Problem was, after about 20 minutes I began to get a bit too hot and sweaty to continue my quest. This venue had a time limit!
However, with the newfound confidence I developed in that sauna, I started making empathy guesses everywhere I went—with the checker at the supermarket, those in line at the bank, shoppers at the Farmers Market.
When the store checker asked me how I was doing, I didn’t answer the typical “OK”, rather I said “I’m actually feeling overwhelm with all that’s on my plate.” She said “Me too. Seems like a lot of people are stressed out. I know I am.” (Yay, another opportunity for empathy!) “I can imagine you want to feel comfortable and at ease in your job” I said. “Yes, it makes it harder to be nice to the customers when I’m stressed.” I replied, “Sounds like you want to offer your best self and brighten the day of your customers.” Then she responded, “You just brightened mine.”
This seemingly simple interaction left me so happy I pretty much floated out of that store, and I imagine she felt much the same way!
Marshall Rosenberg, the founder of Nonviolent Communication, often said one of our greatest joys is contributing to the well-being of others. Given how stressed and unsettled people seem these days, giving the gift of empathy may brighten the soul of anyone (and everyone) in your life.
Alan Rafael Seid, an NVC trainer colleague, defines empathy as follows:

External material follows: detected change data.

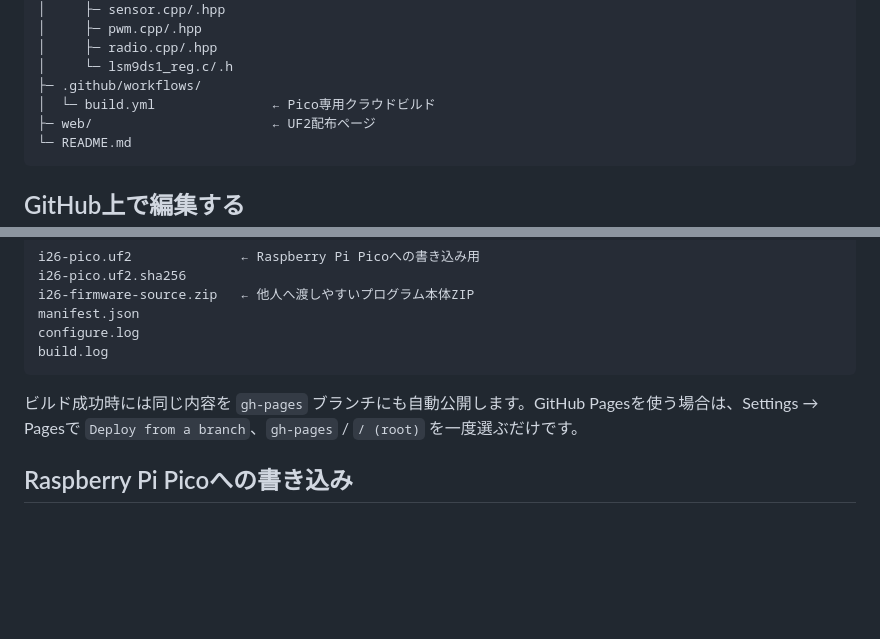
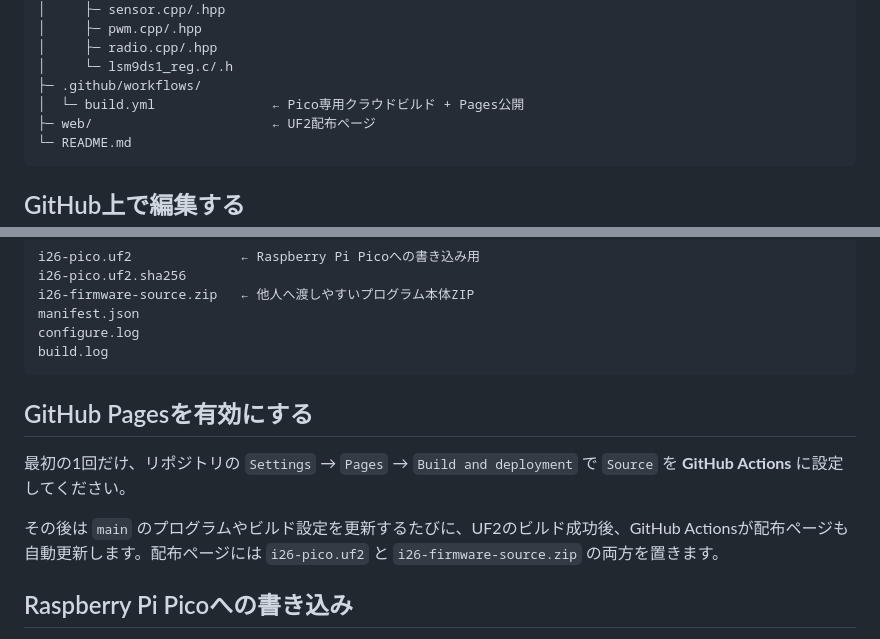
Before and after one commit to temesotejam/i26-pico-firmware, a Markdown page: README.md, 2 parts joined by grey strips. GitHub-like rendering; blank space fills up the shorter version.

Commit message:
Document GitHub Actions Pages setup

````diff
--- a/README.md
+++ b/README.md
@@ -22,7 +22,7 @@ i26-pico-firmware/
 │     ├─ radio.cpp/.hpp
 │     └─ lsm9ds1_reg.c/.h
 ├─ .github/workflows/
-│  └─ build.yml               ← Pico専用クラウドビルド
+│  └─ build.yml               ← Pico専用クラウドビルド + Pages公開
 ├─ web/                       ← UF2配布ページ
 └─ README.md
 ```
@@ -52,7 +52,11 @@ configure.log
 build.log
 ```
 
-ビルド成功時には同じ内容を `gh-pages` ブランチにも自動公開します。GitHub Pagesを使う場合は、Settings → Pagesで `Deploy from a branch`、`gh-pages` / `/ (root)` を一度選ぶだけです。
+## GitHub Pagesを有効にする
+
+最初の1回だけ、リポジトリの `Settings` → `Pages` → `Build and deployment` で `Source` を **GitHub Actions** に設定してください。
+
+その後は `main` のプログラムやビルド設定を更新するたびに、UF2のビルド成功後、GitHub Actionsが配布ページも自動更新します。配布ページには `i26-pico.uf2` と `i26-firmware-source.zip` の両方を置きます。
 
 ## Raspberry Pi Picoへの書き込み
 
````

"Empathy is a universal human need for being deeply understood. We can think of it as a respectful or compassionate understanding. When offering empathy, we embody a quality of being completely present with what is alive in the other person moment to moment. Therefore, empathy has a quality of following, rather than leading."
Yet most of us have been habituated to lead rather than follow by giving some of the following responses (which I could have easily given to the man in the sauna who felt he was prevented from swimming):
⦁ Sympathy - “I’m so sorry you aren’t able to swim.”
⦁ Advice - “Why don’t you come earlier to swim?”
⦁ Interrogation - “Is there some other exercise you can do instead?
⦁ Educating - “You need to get a copy of the swim schedule.”
⦁ Telling one’s own story/one-upping - “Oh, you think that’s bad, I broke my arm and couldn’t swim for four months.”
So often lately I’ve heard or read that empathy is the quality most needed to help us get through these uncertain and unpredictable times. Human contact seems to be more precious than ever. Giving others our full presence, listening deeply, and responding empathetically may be the best gift we can give these days. It’s just good medicine.
The world seems to need a lot of things these days, but perhaps more than most things, what the world needs now is empathy.